"Secret Memoirs: The Story of Louise, Crown Princess" by Henry W. Fischer
He snatched this up and began smashing at the door, directing vigorous blows at the lock.
"Traffic in Souls" by Eustace Hale Ball
The guard wouldn't see us until we were right at the lock.
"The Passing of Ku Sui" by Anthony Gilmore
The Count and his friend then left me, and locked the door on the outside.
"The Bright Face of Danger" by Robert Neilson Stephens
So lock the doors, and tell your mistress to go to bed.
"Shirley" by Charlotte Brontë
He expected the greasy saloonkeeper to follow, but instead that worthy slammed the door upon him and turned the lock.
"Fire Mountain" by Norman Springer

In poetry:

Look on the brows of snow,
The locks brown-bright;
Only young sleep can show
Such brows of placid snow,
Such locks of night.
"Pictured" by Madison Julius Cawein
'Tis a fearful thing when sleeping
To be startled by the shock,
And to hear the rattling trumpet
Thunder, "Coming to a lock!"
"Ballad of the Canal" by Phoebe Cary
Her silver locks display the moon,
Her brows a cloudy show,
Striped rainbows round her eyes are seen,
And showers from either flow.
"On Lyce - An Elderly Lady" by Samuel Johnson
Somber locks and tresses fair,
In them all your fingers tangle;
Leave them lest your heart should strangle
In a noose of woman's hair.
"Don Juan Sings" by Clark Ashton Smith
Stern and bold this reaper's reaping,
And his locks are thin and white,
Yet he bravely wields the sickle,
And is reaping day and night.
"The Reaper" by Benjamin Cutler Clark
Years went and came.
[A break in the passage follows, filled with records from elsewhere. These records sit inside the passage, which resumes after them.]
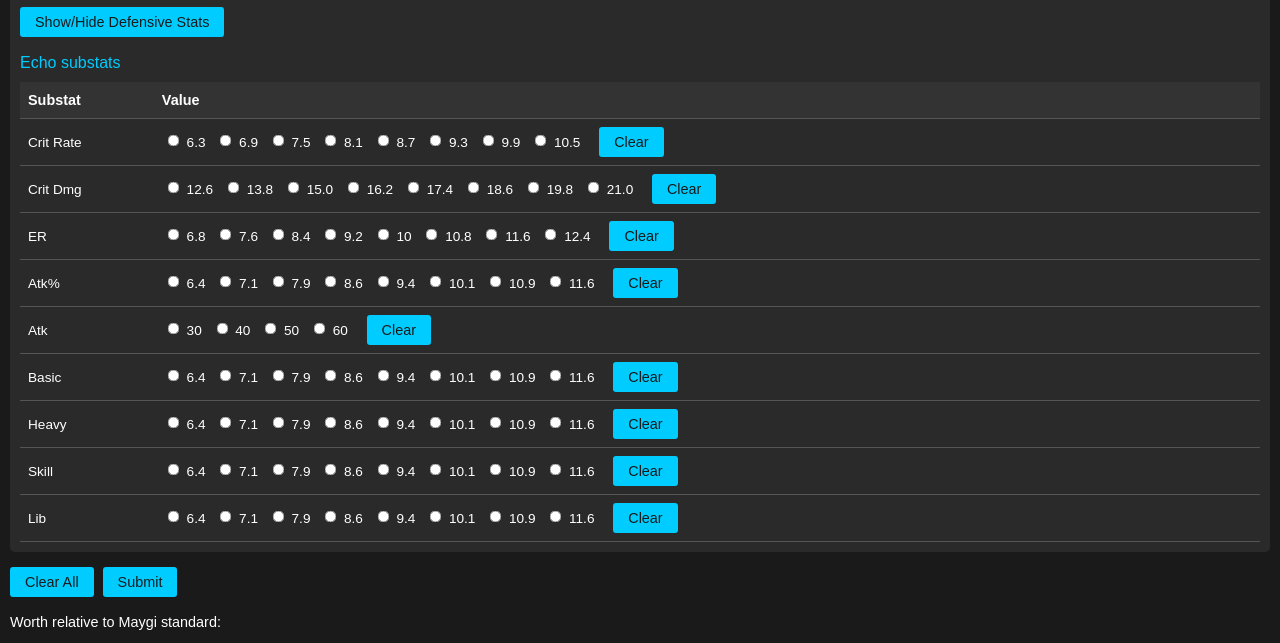
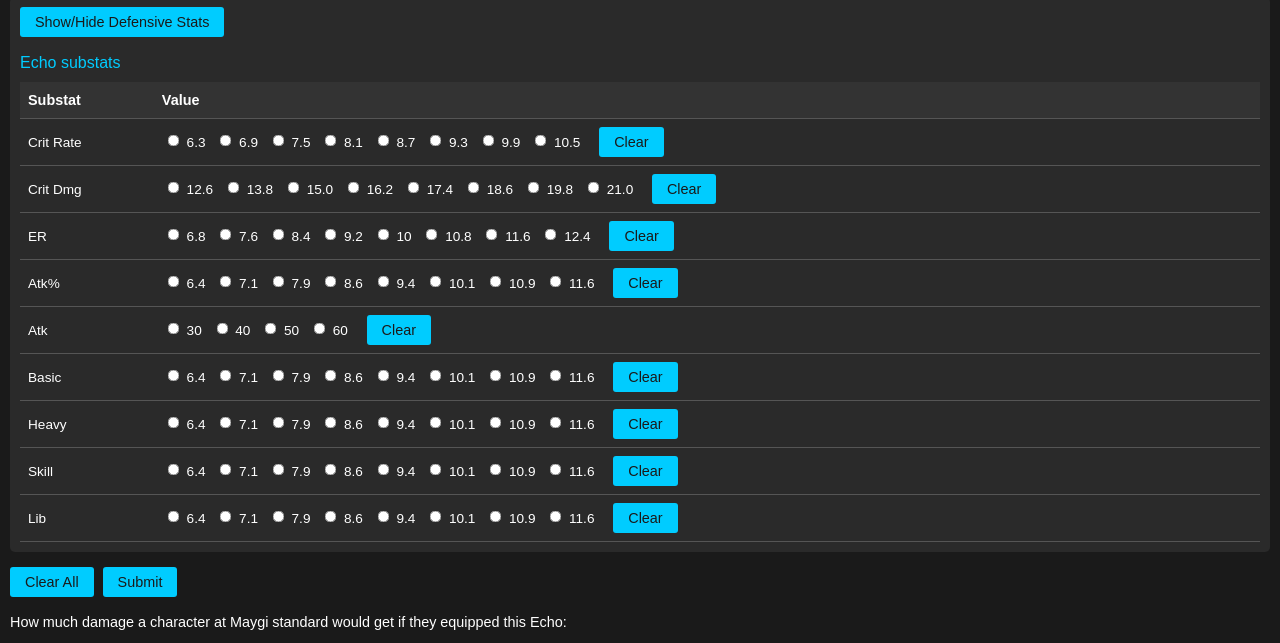
Before and after one commit to Arfoire/Echo-Worth-Calculator-for-Wuthering-Waves, a plain HTML site: page index.html in a window 1280 px wide. Shown: the part 98-741 px from the top of the page. Drawn offline with Linux system fonts and the light colour scheme.

Commit message:
To make it clear what the result represents

```diff
--- a/index.html
+++ b/index.html
@@ -345,7 +345,7 @@
     <input type="button" value="Submit" id="submit-btn" />
 
     <!-- Display area for calculation result -->
-    <p>Worth relative to Maygi standard:</p>
+    <p>How much damage a character at Maygi standard would get if they equipped this Echo: </p>
     <p id="result">0.00%</p>
 
     <!--TODO: Worth relative to your character stats:-->
```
At close of day
Singing came a child from play,
Tossing from her loose-locked head
Gold in sunshine, brown in shade.
"The Truce of Piscataqua" by John Greenleaf Whittier

In news:

Locks 85 through 105 were in Chenango County.
Elisabetta Canalis and Steve-O were snapped locking lips while having a romantic dinner at Rome's Shinto Sushi restaurant.
At the end of each year, the Committee to Protect Journalists counts the number of journalists imprisoned worldwide and lists the countries in which they're locked up.
When I was in college, such hood locks were rare.
York schools locked down after nearby car window shatters.
Susanne was taking her 92 year old mother to an Albuquerque New Mexico clinic the other day, and saw a dog locked in a car with the window cracked just a little, and not enough.
Heather A Lacey's 3-year-old son sat naked in a locked bedroom caked with human waste.
They're substantial, slightly sweet and a revelation to the land-locked palate, not to mention worth top dollar.
The Total Lock Brake is now available on all of Colson's Encore Dolly line swivel casters .
Wireless devices here are generally "locked" by carriers so that they work only with that carrier's network and software applications.
A metal chain locked with a padlock was wrapped around the girl's ankle when she was found by police, officials said.
The mortise lock has been around for more than 100 years, installed into commercial buildings and residences.
Lock yourself down, or fry trying.
When I first started doing lock work, I was told to be very careful and read the packaging to be certain the lock installed onto the door was the correct finish and operation.
The Pacer 's unassisted steering required nearly six full turns of the wheel to get from lock-to-lock.

In science:

Forrester, Exact solution of the lock step model of vicious walkers, J.
Non-intersecting Paths, Random Tilings and Random Matrices
This phase locking to a stimulus can be detected before amplitude changes occur.
Mechanical oscillations at the cellular scale
In we described the basis for such comparisons via the FN-CL interface looking for phase locking and energy plateaux in the waveforms.
Modeling gravitational radiation from coalescing binary black holes
Specially useful, as an independent test of linearization, is the locking of the phases observed after 5M of evolution.
Modeling gravitational radiation from coalescing binary black holes
The two block spins interacts with each other through the effective antiferromagnetic coupling (J ′ ) generated by the antiferromagnetic bond (JAF ). (3) At low temperatures, the two block spins are locked into one S = 1/2 spin.
Modified spin-wave study of random antiferromagnetic-ferromagnetic spin chains